Timing Is Everything for This Hot IPO

Timing Is Everything for This Hot IPOWhen the stock market is going up, there are always initial public offerings (IPOs). Timing, as they say, is everything.

But with a meaningful trend (like the stock market breakout experienced this year), you can make good money speculating in IPOs, even if you can’t get an allocation on the hottest deals.

One small, but fast-growing company that’s been a hot performer is SolarCity Corporation (SCTY) out of San Mateo, California. It’s been one of the best-performing IPOs since listing. The company’s timing could not have been more perfect.

This business is more than just a solar panel company. It is a full service installer and repair service company that guarantees electricity production to customers.


With net proceeds of approximately $95.0 million from the sale of approximately 13.2 million shares at $8.00 per share, this growing company is in full expansion mode.

It has also had fantastic stock market success so far, and it’s worth keeping an eye on (especially since Elon Musk from Tesla Motors, Inc. [TSLA] is the company’s chairman).

Before listing, the company raised over $100 million in private equity to fund its growth. The company has a burgeoning customer base among large corporations and the U.S. Armed Forces.

By May, $8.00 a share quickly became $50.00 a share, which isn’t bad for six months’ work. Extreme overvaluation is part of the game with IPOs, especially the ones that become immediately successful right after listing. (See “How Peter Lynch Got It Right 20 Years Ago.”)

Extreme price momentum with IPOs is very much a stock market reality when the key stock indices are ticking higher. The market bids the shares to astronomical levels in anticipation of the company delivering on growth. In a rising market, it definitely pays to research new IPOs.

SolarCity’s stock chart is featured below:

SolarCity Corporation Chart

Chart courtesy of www.StockCharts.com

In terms of its business model, SolarCity generates a considerable portion of its revenues through the leasing of its solar energy systems with power purchase agreements. What’s great about leasing is that it requires long-term contracts (typically 20 years according to the company’s form 10-Q) and provides a recurring revenue stream.

Before listing on the stock market, the company used to just sell its solar energy systems on an outright purchase basis. The company began offering leasing and power purchase agreements in mid-2008; this boosted the company’s business considerably.

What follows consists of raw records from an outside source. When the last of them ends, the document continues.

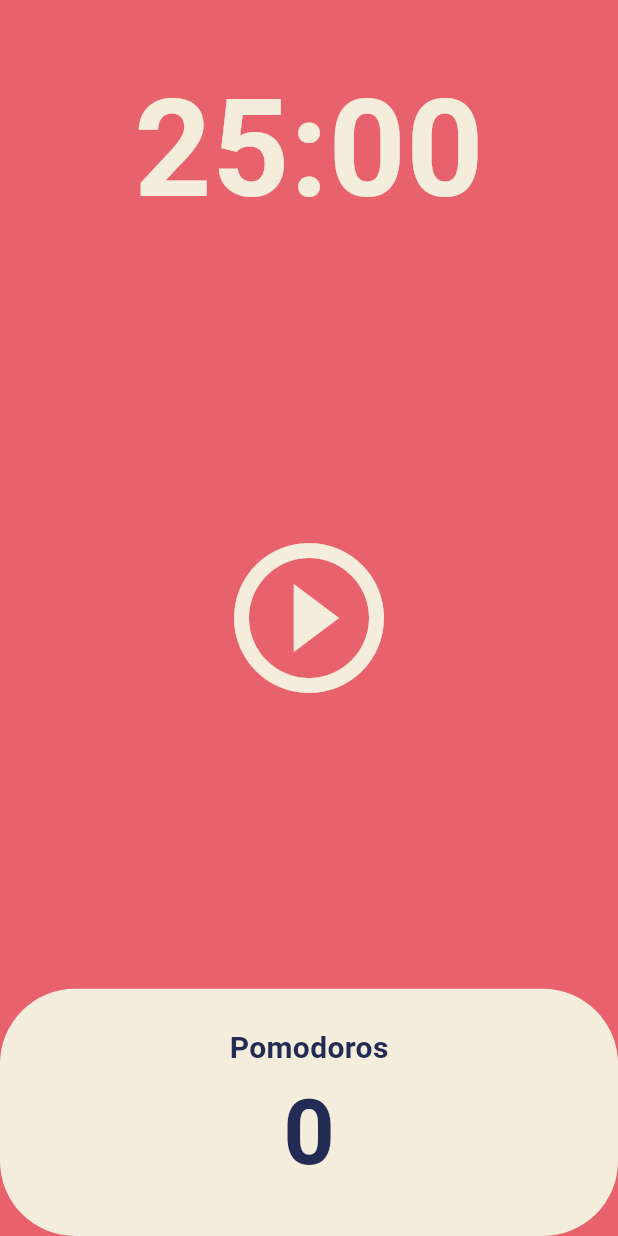
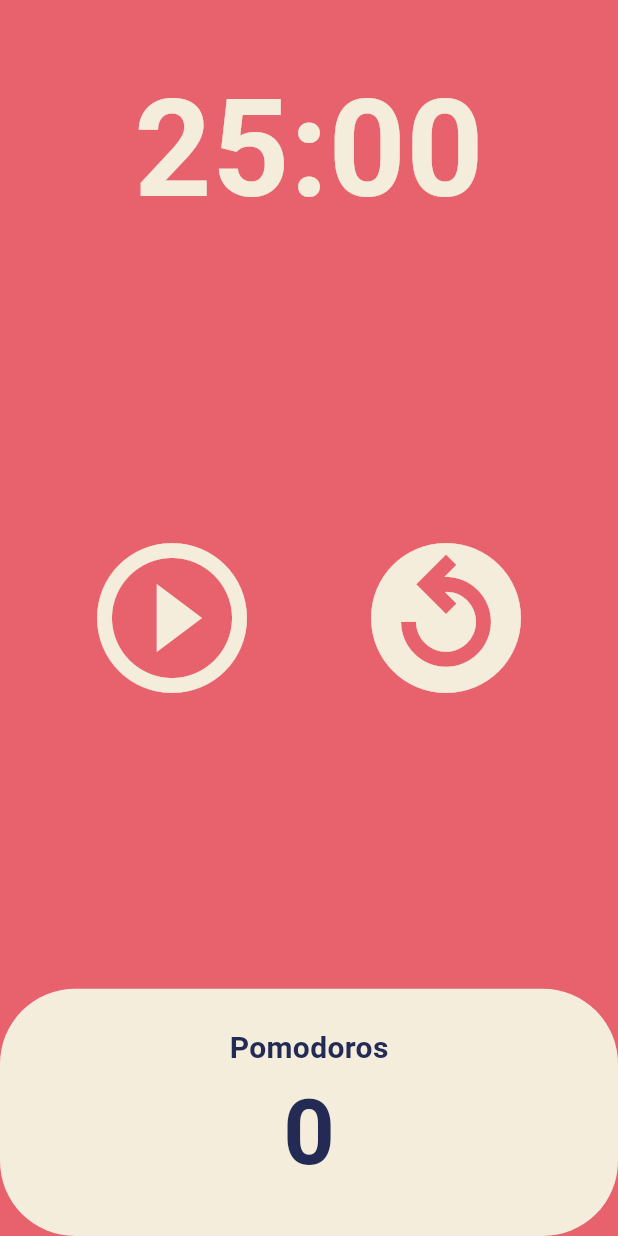
Before and after one commit to siheon0411/toonflix, a Flutter app: the screen it shows after launch, on a phone screen of 412 x 824 dp. Run offline on Flutter 3.47's test engine with Material 3 defaults, Android fonts, the phone set to English and light mode, and no system bars.

```diff
--- a/lib/screens/home_screen.dart
+++ b/lib/screens/home_screen.dart
@@ -48,8 +48,16 @@ class _HomeScreenState extends State<HomeScreen> {
     });
   }
 
+  void onResetPressed() {
+    timer.cancel();
+    setState(() {
+      isRunning = false;
+      totalSeconds = initialTime;
+    });
+  }
+
   String format(int seconds) {
-    var duration = Duration(seconds: seconds); // 기본 Duration 형식: 0:25:00.000000
+    var duration = Duration(seconds: seconds); // Duration 형식: 0:25:00.000000
     // duration.toString() -> 문자열화
     // duration.toString().split(".") -> 점(.)을 기준으로 나누기
     // duration.toString().split(".").first -> 점(.)뒤에 부분을 버리는 용도
@@ -78,7 +86,10 @@ class _HomeScreenState extends State<HomeScreen> {
           ),
           Flexible(
             flex: 3,
-            child: Center(
+            child: Row(
+              mainAxisAlignment: MainAxisAlignment.spaceEvenly,
+              children: [
+                Center(
                   child: IconButton(
                     onPressed: isRunning ? onPausePressed : onStartPressed,
                     icon: Icon(isRunning
@@ -87,6 +98,16 @@ class _HomeScreenState extends State<HomeScreen> {
                     iconSize: 120,
                     color: Theme.of(context).cardColor,
                   ),
+                ),
+                Center(
+                  child: IconButton(
+                    onPressed: onResetPressed,
+                    icon: const Icon(Icons.replay_circle_filled_outlined),
+                    iconSize: 120,
+                    color: Theme.of(context).cardColor,
+                  ),
+                ),
+              ],
             ),
           ),
           Flexible(
```
Also changed, not shown: lib/walletapp_main.dart (renamed from lib/currencyapp_main.dart). Lines whose indentation alone changed are shown as unchanged.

The majority of residential energy customers enter into leasing arrangements, while commercial and government customers enter into power purchase agreements. The company’s total customer base grew 14% to 57,416 as of March 31, 2013, up from 50,532 on December 31, 2012.

In the three months ended March 31, 2013, SolarCity’s total revenues were about $30.0 million, of which $15.1 million was due to operating leases. This compares to total revenues of $24.8 million, of which $8.14 million was operating leases, on December 31, 2012.

Without question, SolarCity’s stock market valuation is off the charts and the company isn’t even profitable. IPOs like this are as much about the concept as they are the business.

SolarCity is just the kind of company that can help revitalize the U.S. economy. The company is hiring, it’s expanding across the U.S. market, and Wall Street loves the idea of it.

Stock market IPOs are typically overpriced, but that doesn’t mean they can’t make money. And SolarCity just might be the perfect example of this.